To do:
Copy the lines below verbatim. Begin with the first and end with the line containing "- notas de legado".

++++ Source material

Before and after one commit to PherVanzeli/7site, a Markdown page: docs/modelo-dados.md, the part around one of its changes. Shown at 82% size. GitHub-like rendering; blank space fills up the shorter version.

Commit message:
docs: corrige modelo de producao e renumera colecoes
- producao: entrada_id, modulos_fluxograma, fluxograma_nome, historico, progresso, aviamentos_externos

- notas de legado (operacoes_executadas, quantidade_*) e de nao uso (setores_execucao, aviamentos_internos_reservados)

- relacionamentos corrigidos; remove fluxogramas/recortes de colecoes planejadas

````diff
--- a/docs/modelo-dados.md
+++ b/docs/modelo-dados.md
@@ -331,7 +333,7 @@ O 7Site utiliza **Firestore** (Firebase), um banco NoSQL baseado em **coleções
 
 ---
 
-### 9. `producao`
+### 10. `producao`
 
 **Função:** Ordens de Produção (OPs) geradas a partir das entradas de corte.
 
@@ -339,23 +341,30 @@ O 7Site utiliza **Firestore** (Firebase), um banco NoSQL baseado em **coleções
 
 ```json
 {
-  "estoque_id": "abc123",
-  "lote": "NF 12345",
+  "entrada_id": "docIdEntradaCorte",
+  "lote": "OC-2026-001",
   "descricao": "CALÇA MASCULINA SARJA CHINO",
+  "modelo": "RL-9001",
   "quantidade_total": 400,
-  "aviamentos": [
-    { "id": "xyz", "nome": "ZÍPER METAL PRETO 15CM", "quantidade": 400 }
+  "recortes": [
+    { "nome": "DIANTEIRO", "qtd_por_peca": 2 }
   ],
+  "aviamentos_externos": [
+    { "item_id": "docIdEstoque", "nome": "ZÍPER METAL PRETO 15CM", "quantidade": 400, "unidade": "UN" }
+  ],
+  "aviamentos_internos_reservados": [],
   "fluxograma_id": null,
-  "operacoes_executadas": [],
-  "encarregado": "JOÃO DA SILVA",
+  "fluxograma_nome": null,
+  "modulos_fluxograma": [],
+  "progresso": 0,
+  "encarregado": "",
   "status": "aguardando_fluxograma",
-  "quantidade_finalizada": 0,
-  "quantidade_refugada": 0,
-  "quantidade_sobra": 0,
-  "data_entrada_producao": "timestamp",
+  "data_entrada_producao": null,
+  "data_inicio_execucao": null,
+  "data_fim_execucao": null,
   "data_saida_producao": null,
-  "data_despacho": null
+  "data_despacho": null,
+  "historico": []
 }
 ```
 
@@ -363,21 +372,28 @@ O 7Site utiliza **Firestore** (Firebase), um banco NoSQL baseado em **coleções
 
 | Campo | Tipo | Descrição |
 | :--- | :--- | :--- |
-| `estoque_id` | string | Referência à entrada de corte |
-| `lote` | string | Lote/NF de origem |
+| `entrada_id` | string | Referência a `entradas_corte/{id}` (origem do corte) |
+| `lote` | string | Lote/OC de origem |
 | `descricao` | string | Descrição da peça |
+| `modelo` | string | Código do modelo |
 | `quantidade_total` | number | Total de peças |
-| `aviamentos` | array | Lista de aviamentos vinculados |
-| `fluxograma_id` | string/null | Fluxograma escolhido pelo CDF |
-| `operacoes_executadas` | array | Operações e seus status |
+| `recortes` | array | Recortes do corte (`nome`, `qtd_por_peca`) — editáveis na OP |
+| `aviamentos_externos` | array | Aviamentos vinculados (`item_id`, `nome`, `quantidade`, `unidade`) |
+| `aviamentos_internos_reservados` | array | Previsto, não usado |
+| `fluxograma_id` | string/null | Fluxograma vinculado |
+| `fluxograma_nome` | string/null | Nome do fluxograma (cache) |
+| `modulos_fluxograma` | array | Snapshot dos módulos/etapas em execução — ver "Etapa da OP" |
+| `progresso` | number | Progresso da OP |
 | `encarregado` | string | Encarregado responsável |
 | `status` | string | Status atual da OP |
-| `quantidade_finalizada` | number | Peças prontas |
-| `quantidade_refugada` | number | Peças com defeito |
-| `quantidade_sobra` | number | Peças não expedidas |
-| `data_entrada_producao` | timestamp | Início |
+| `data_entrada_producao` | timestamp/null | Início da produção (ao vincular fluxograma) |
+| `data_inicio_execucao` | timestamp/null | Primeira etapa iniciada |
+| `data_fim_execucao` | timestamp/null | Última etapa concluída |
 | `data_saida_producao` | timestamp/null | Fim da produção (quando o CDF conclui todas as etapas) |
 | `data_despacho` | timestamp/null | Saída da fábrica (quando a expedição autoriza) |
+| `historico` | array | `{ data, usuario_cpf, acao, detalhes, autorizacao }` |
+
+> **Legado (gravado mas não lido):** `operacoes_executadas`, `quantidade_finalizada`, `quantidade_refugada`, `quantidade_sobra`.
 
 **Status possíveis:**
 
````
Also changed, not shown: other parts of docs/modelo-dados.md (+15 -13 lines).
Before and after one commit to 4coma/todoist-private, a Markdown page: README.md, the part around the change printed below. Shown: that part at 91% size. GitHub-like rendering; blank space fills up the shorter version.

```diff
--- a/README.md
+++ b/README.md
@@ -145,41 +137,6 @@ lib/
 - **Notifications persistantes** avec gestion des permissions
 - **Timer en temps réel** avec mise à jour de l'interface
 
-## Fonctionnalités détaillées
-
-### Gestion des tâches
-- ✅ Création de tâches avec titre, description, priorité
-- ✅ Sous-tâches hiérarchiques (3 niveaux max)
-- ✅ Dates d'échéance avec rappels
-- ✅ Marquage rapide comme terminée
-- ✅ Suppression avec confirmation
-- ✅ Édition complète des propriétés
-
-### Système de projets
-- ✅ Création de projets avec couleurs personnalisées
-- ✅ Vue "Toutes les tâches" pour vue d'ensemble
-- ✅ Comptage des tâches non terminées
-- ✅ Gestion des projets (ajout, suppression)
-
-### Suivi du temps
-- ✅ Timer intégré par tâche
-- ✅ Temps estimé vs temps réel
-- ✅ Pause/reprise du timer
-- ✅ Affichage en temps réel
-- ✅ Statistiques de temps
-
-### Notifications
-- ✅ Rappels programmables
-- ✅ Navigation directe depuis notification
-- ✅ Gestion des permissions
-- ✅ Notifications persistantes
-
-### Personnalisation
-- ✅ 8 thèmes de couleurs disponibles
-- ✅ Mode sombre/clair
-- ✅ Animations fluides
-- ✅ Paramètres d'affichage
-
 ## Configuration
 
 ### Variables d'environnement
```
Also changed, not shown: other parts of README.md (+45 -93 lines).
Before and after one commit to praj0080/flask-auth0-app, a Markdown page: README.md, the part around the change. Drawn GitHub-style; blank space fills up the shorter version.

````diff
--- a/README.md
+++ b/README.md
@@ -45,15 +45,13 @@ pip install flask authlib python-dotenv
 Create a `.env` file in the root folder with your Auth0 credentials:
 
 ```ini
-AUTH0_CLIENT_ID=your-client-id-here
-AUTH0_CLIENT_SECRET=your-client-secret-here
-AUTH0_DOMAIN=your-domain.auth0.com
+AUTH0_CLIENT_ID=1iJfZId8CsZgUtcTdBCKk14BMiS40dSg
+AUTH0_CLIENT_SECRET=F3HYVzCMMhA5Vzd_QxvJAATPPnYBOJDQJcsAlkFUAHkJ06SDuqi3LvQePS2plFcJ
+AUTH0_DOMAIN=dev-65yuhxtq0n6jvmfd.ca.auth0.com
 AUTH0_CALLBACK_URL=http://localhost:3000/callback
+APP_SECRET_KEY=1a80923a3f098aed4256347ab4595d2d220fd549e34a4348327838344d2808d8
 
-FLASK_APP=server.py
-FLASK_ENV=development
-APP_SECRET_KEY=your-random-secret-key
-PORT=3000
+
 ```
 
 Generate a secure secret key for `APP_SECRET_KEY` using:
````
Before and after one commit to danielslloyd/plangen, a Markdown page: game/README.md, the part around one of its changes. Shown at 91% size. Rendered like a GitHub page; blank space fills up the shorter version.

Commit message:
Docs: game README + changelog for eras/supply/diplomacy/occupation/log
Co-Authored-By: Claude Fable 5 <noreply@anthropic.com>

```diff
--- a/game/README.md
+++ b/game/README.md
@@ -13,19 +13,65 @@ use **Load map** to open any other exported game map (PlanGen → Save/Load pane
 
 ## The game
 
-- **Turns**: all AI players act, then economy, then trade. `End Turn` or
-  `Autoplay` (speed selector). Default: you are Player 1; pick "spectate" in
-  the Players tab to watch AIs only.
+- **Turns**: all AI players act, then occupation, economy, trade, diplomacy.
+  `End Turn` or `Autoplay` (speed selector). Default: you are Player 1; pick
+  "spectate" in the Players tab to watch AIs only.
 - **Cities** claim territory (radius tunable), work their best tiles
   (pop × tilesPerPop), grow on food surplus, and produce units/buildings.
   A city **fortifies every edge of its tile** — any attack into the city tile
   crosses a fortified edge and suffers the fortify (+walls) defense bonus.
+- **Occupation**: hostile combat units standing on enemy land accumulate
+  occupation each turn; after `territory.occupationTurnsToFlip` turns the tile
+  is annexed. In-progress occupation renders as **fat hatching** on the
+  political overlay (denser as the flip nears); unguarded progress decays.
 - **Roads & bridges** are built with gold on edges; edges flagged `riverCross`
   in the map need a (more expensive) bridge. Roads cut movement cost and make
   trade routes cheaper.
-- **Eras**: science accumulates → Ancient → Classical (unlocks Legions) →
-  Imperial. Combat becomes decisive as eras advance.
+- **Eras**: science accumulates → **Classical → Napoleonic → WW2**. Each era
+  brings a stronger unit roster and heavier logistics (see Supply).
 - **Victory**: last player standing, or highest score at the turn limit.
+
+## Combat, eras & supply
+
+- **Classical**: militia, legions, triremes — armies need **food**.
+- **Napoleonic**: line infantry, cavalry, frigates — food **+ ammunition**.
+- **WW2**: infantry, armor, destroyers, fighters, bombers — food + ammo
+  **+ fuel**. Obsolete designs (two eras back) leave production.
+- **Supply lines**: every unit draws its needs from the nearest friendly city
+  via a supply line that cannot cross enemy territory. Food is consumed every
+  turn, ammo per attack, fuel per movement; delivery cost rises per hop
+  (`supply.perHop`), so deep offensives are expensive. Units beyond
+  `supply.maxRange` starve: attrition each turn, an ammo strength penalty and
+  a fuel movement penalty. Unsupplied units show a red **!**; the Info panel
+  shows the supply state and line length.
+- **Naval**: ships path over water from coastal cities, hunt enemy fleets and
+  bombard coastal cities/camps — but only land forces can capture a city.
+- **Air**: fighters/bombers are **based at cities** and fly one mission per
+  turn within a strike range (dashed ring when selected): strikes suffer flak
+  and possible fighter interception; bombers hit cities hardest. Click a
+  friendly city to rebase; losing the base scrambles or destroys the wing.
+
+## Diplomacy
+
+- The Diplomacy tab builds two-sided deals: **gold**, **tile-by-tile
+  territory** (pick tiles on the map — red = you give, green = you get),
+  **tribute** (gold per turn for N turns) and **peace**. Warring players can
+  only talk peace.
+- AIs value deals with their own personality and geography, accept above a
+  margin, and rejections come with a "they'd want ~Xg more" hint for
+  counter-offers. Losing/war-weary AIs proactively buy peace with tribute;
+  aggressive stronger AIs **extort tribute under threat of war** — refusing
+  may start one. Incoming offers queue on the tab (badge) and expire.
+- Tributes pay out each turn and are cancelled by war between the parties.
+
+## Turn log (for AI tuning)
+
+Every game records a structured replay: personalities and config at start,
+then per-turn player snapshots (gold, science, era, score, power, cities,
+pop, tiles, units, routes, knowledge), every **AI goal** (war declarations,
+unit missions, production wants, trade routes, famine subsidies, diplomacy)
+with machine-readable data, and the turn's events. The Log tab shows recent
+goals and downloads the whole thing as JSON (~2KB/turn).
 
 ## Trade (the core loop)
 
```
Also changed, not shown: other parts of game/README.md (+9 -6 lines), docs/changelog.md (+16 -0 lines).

++++++++

Response for this exercise:
Before and after one commit to PherVanzeli/7site, a Markdown page: docs/modelo-dados.md, the part around one of its changes. Shown at 82% size. GitHub-like rendering; blank space fills up the shorter version.

Commit message:
docs: corrige modelo de producao e renumera colecoes
- producao: entrada_id, modulos_fluxograma, fluxograma_nome, historico, progresso, aviamentos_externos

- notas de legado (operacoes_executadas, quantidade_*) e de nao uso (setores_execucao, aviamentos_internos_reservados)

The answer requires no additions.